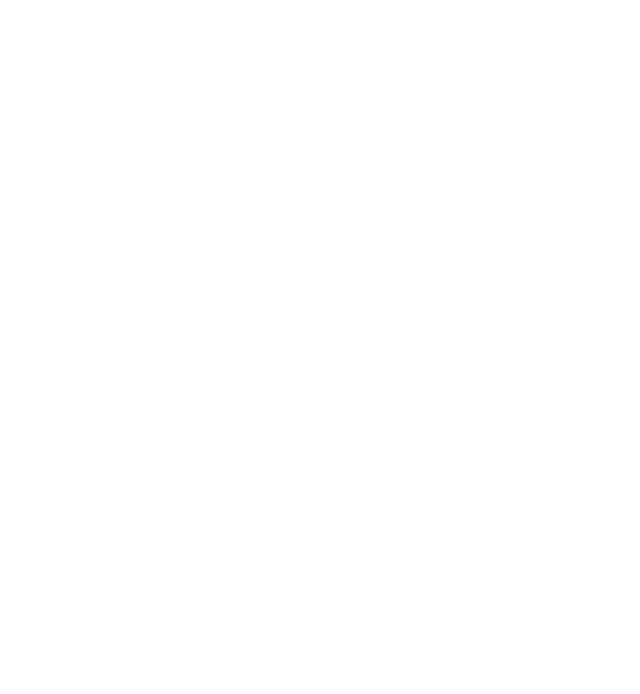
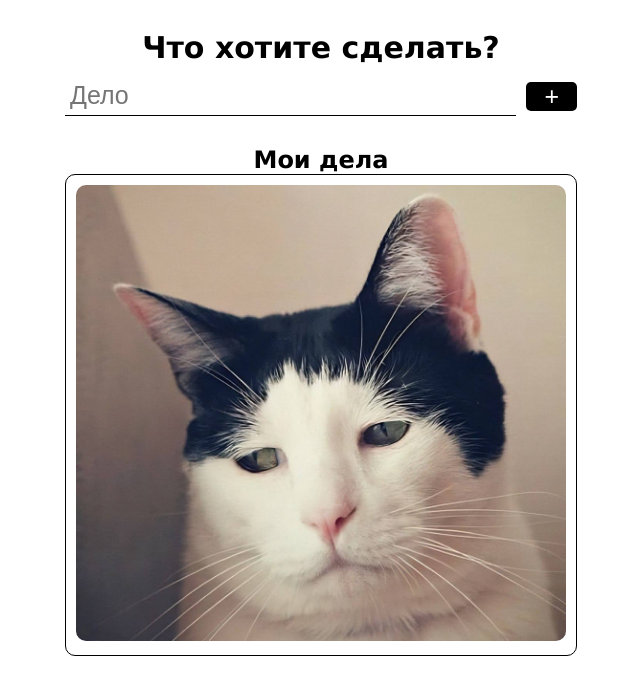
Before and after one commit to akaryaka/todo-vue-ts, a Vue app: page / in a window 1280 px wide. Shown: the top 694 px of the page, without its empty margins (319-959 px from the left). Built offline with nearby package versions, Linux system fonts and the light colour scheme.

Commit message:
add sass

```diff
--- a/package.json
+++ b/package.json
@@ -9,6 +9,7 @@
     "preview": "vite preview"
   },
   "dependencies": {
+    "sass": "^1.99.0",
     "vue": "^3.5.32"
   },
   "devDependencies": {
--- a/src/App.vue
+++ b/src/App.vue
@@ -1,7 +1,7 @@
 <script setup lang="ts">
-import HelloWorld from './components/HelloWorld.vue'
+import Todo from './components/Todo.vue';
 </script>
 
 <template>
-  <HelloWorld />
+  <Todo />
 </template>
--- /dev/null
+++ b/src/components/Todo.vue
@@ -0,0 +1,132 @@
+<script lang="ts">
+
+</script>
+
+<template>
+  <div class="wrapper">
+    <div class="todo" id="todo">
+      <div class="todo__header">
+        <h1 class="title">Что хотите сделать?</h1>
+        <form action="#" class="todo__form">
+          <input type="text" placeholder="Дело" class="todo__input" autocomplete="on">
+          <input class="add-btn btn" type="submit" value="+">
+        </form>
+      </div>
+    <div class="todo__output">
+      <h2 class="title-2">Мои дела</h2>
+      <article class="todo__output-content">
+        <div class="stub">
+          <img class="list-done__stub-img" src="/cat.jpg">
+        </div>
+        <ul class="list" ></ul>
+      </article>
+    </div>
+  </div>
+  </div>
+</template>
+
+<style lang="scss" scoped>
+  .wrapper{
+    padding-top: 30px;
+    display: flex;
+    justify-content: center;
+  }
+
+  .title{
+    width: 100%;
+    margin-bottom: 10px;
+    font-size: 30px;
+    line-height: 120%;
+    text-align: center;
+  }
+
+  .todo {
+    width: 40%;
+    min-height: 500px;
+    display: flex;
+    flex-direction: column;
+    align-items: center;
+    justify-content: center;
+    &__header {
+      width: 100%;
+      display: flex;
+      justify-content: center;
+      align-items: center;
+      flex-direction: column;
+    }
+    &__output {
+      height: 100%;
+      width: 100%;
+      display: flex;
+      flex-direction: column;
+      justify-content: center;
+      align-items: center;
+      margin-top: 30px;
+      transition: .3s;
+      &-content {
+        border: 1px solid #000;
+        padding: 10px;
+        border-radius: 10px;
+        height: 100%;
+        width: 100%;
+        transition: .3s;
+      }
+    }
+    &__form {
+      width: 100%;
+      display: flex;
+      justify-content: space-between;
+      align-items: center;
+    }
+    &-item {
+      &__input {
+        padding: 5px;
+        border-radius: 3px;
+        border: none;
+        outline: none;
+        &-wrapper {
+          display: flex;
+          border-radius: 5px;
+          border-width: 1px;
+          border-style: solid;
+          border-color: transparent;
+          transition: all .3s;
+        }
+      }
+    }
+    &__input {
+      padding: 5px;
+      margin-right: 10px;
+      border: none;
+      outline: none;
+      border-bottom: 1px solid #000;
+      font-size: 25px;
+      width: 90%;
+    }
+  }
+
+  .add-btn{
+    background-color: #000;
+    color: #fff;
+    padding: 0px 10px;
+    border: none;
+    border-radius: 5px;
+    font-size: 25px;
+    width: 10%;
+  }
+
+  .stub{
+    transition: all .3s;
+    &__title {
+      margin-bottom: 10px;
+    }
+    &-opacity {
+      // opacity: 0;
+    }
+  }
+
+  .list-done__stub-img {
+    width: 100%;
+    border-radius: 10px;
+  }
+</style>
--- a/src/style.css
+++ b/src/style.css
@@ -0,0 +1,13 @@
+* {
+  margin: 0;
+  padding: 0;
+  box-sizing: border-box;
+}
+
+li {
+  list-style: none;
+}
+
+body {
+  font-family: 'Lucida Sans', 'Lucida Sans Regular', 'Lucida Grande', 'Lucida Sans Unicode', Geneva, Verdana, sans-serif;
+}
```
Also changed, not shown: src/components/HelloWorld.vue (deleted, +0 -7 lines), public/cat.jpg (added), 1 other file (tests, documents, lock files or other folders).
━━━━━━
Task directions:
What the task needs is the material above repeated exactly, pictures excepted.

Output for this exercise:
Before and after one commit to akaryaka/todo-vue-ts, a Vue app: page / in a window 1280 px wide. Shown: the top 694 px of the page, without its empty margins (319-959 px from the left). Built offline with nearby package versions, Linux system fonts and the light colour scheme.

Commit message:
add sass

```diff
--- a/package.json
+++ b/package.json
@@ -9,6 +9,7 @@
     "preview": "vite preview"
   },
   "dependencies": {
+    "sass": "^1.99.0",
     "vue": "^3.5.32"
   },
   "devDependencies": {
--- a/src/App.vue
+++ b/src/App.vue
@@ -1,7 +1,7 @@
 <script setup lang="ts">
-import HelloWorld from './components/HelloWorld.vue'
+import Todo from './components/Todo.vue';
 </script>
 
 <template>
-  <HelloWorld />
+  <Todo />
 </template>
--- /dev/null
+++ b/src/components/Todo.vue
@@ -0,0 +1,132 @@
+<script lang="ts">
+
+</script>
+
+<template>
+  <div class="wrapper">
+    <div class="todo" id="todo">
+      <div class="todo__header">
+        <h1 class="title">Что хотите сделать?</h1>
+        <form action="#" class="todo__form">
+          <input type="text" placeholder="Дело" class="todo__input" autocomplete="on">
+          <input class="add-btn btn" type="submit" value="+">
+        </form>
+      </div>
+    <div class="todo__output">
+      <h2 class="title-2">Мои дела</h2>
+      <article class="todo__output-content">
+        <div class="stub">
+          <img class="list-done__stub-img" src="/cat.jpg">
+        </div>
+        <ul class="list" ></ul>
+      </article>
+    </div>
+  </div>
+  </div>
+</template>
+
+<style lang="scss" scoped>
+  .wrapper{
+    padding-top: 30px;
+    display: flex;
+    justify-content: center;
+  }
+
+  .title{
+    width: 100%;
+    margin-bottom: 10px;
+    font-size: 30px;
+    line-height: 120%;
+    text-align: center;
+  }
+
+  .todo {
+    width: 40%;
+    min-height: 500px;
+    display: flex;
+    flex-direction: column;
+    align-items: center;
+    justify-content: center;
+    &__header {
+      width: 100%;
+      display: flex;
+      justify-content: center;
+      align-items: center;
+      flex-direction: column;
+    }
+    &__output {
+      height: 100%;
+      width: 100%;
+      display: flex;
+      flex-direction: column;
+      justify-content: center;
+      align-items: center;
+      margin-top: 30px;
+      transition: .3s;
+      &-content {
+        border: 1px solid #000;
+        padding: 10px;
+        border-radius: 10px;
+        height: 100%;
+        width: 100%;
+        transition: .3s;
+      }
+    }
+    &__form {
+      width: 100%;
+      display: flex;
+      justify-content: space-between;
+      align-items: center;
+    }
+    &-item {
+      &__input {
+        padding: 5px;
+        border-radius: 3px;
+        border: none;
+        outline: none;
+        &-wrapper {
+          display: flex;
+          border-radius: 5px;
+          border-width: 1px;
+          border-style: solid;
+          border-color: transparent;
+          transition: all .3s;
+        }
+      }
+    }
+    &__input {
+      padding: 5px;
+      margin-right: 10px;
+      border: none;
+      outline: none;
+      border-bottom: 1px solid #000;
+      font-size: 25px;
+      width: 90%;
+    }
+  }
+
+  .add-btn{
+    background-color: #000;
+    color: #fff;
+    padding: 0px 10px;
+    border: none;
+    border-radius: 5px;
+    font-size: 25px;
+    width: 10%;
+  }
+
+  .stub{
+    transition: all .3s;
+    &__title {
+      margin-bottom: 10px;
+    }
+    &-opacity {
+      // opacity: 0;
+    }
+  }
+
+  .list-done__stub-img {
+    width: 100%;
+    border-radius: 10px;
+  }
+</style>
--- a/src/style.css
+++ b/src/style.css
@@ -0,0 +1,13 @@
+* {
+  margin: 0;
+  padding: 0;
+  box-sizing: border-box;
+}
+
+li {
+  list-style: none;
+}
+
+body {
+  font-family: 'Lucida Sans', 'Lucida Sans Regular', 'Lucida Grande', 'Lucida Sans Unicode', Geneva, Verdana, sans-serif;
+}
```
Also changed, not shown: src/components/HelloWorld.vue (deleted, +0 -7 lines), public/cat.jpg (added), 1 other file (tests, documents, lock files or other folders).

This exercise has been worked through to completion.